* Work item:
The entries that follow need to be retyped verbatim.
═════ Records shown ═════
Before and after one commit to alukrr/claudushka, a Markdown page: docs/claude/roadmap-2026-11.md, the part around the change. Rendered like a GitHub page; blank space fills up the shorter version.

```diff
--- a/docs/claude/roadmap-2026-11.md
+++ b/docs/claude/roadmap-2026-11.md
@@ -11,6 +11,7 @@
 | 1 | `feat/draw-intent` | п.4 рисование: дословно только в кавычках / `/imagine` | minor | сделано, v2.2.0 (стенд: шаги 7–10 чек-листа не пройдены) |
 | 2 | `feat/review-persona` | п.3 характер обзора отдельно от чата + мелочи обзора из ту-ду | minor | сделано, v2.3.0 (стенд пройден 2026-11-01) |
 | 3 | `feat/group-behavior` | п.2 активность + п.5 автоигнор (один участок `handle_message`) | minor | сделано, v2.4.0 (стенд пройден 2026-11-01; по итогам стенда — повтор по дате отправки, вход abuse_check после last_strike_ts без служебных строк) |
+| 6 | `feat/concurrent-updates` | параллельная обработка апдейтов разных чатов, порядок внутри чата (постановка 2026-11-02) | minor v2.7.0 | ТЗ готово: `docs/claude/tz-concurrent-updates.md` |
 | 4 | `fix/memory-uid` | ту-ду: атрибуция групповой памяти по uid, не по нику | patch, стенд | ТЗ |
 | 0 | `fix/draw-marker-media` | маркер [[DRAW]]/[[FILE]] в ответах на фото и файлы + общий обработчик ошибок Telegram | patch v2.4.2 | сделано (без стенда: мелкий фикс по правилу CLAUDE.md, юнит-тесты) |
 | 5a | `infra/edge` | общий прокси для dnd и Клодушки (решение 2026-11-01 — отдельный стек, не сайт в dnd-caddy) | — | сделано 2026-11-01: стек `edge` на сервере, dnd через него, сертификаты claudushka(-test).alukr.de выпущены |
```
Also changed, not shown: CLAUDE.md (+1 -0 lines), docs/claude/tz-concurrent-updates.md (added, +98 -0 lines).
═════
* Task response:
Before and after one commit to alukrr/claudushka, a Markdown page: docs/claude/roadmap-2026-11.md, the part around the change. Rendered like a GitHub page; blank space fills up the shorter version.

```diff
--- a/docs/claude/roadmap-2026-11.md
+++ b/docs/claude/roadmap-2026-11.md
@@ -11,6 +11,7 @@
 | 1 | `feat/draw-intent` | п.4 рисование: дословно только в кавычках / `/imagine` | minor | сделано, v2.2.0 (стенд: шаги 7–10 чек-листа не пройдены) |
 | 2 | `feat/review-persona` | п.3 характер обзора отдельно от чата + мелочи обзора из ту-ду | minor | сделано, v2.3.0 (стенд пройден 2026-11-01) |
 | 3 | `feat/group-behavior` | п.2 активность + п.5 автоигнор (один участок `handle_message`) | minor | сделано, v2.4.0 (стенд пройден 2026-11-01; по итогам стенда — повтор по дате отправки, вход abuse_check после last_strike_ts без служебных строк) |
+| 6 | `feat/concurrent-updates` | параллельная обработка апдейтов разных чатов, порядок внутри чата (постановка 2026-11-02) | minor v2.7.0 | ТЗ готово: `docs/claude/tz-concurrent-updates.md` |
 | 4 | `fix/memory-uid` | ту-ду: атрибуция групповой памяти по uid, не по нику | patch, стенд | ТЗ |
 | 0 | `fix/draw-marker-media` | маркер [[DRAW]]/[[FILE]] в ответах на фото и файлы + общий обработчик ошибок Telegram | patch v2.4.2 | сделано (без стенда: мелкий фикс по правилу CLAUDE.md, юнит-тесты) |
 | 5a | `infra/edge` | общий прокси для dnd и Клодушки (решение 2026-11-01 — отдельный стек, не сайт в dnd-caddy) | — | сделано 2026-11-01: стек `edge` на сервере, dnd через него, сертификаты claudushka(-test).alukr.de выпущены |
```
Also changed, not shown: CLAUDE.md (+1 -0 lines), docs/claude/tz-concurrent-updates.md (added, +98 -0 lines).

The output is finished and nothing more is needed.